(Stored items)
....................
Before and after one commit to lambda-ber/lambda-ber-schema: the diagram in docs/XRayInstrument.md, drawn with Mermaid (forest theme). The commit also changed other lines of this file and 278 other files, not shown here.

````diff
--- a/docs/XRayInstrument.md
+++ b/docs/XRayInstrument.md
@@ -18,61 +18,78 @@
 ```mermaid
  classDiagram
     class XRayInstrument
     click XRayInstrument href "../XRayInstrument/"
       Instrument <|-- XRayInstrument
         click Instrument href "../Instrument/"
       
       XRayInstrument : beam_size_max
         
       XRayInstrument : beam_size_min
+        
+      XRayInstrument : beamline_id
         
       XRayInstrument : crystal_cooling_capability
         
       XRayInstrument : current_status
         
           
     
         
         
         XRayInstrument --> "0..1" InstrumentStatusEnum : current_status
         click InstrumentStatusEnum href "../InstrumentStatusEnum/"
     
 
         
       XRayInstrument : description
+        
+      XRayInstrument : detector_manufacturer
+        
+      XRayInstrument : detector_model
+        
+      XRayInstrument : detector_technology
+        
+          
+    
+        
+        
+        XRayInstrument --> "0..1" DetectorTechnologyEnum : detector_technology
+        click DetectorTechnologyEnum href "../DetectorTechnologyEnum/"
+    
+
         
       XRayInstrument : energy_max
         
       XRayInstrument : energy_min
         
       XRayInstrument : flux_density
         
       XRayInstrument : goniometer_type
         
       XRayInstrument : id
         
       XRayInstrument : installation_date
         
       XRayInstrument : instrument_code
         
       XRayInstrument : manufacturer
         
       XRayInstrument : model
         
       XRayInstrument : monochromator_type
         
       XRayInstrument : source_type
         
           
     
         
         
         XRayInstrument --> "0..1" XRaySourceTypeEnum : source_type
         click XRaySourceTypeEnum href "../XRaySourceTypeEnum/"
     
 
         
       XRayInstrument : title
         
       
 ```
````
....................
* **Description of the task**
Go through the records above and copy every line with the word "DetectorTechnologyEnum".

* **Response for this exercise**
+        XRayInstrument --> "0..1" DetectorTechnologyEnum : detector_technology
+        click DetectorTechnologyEnum href "../DetectorTechnologyEnum/"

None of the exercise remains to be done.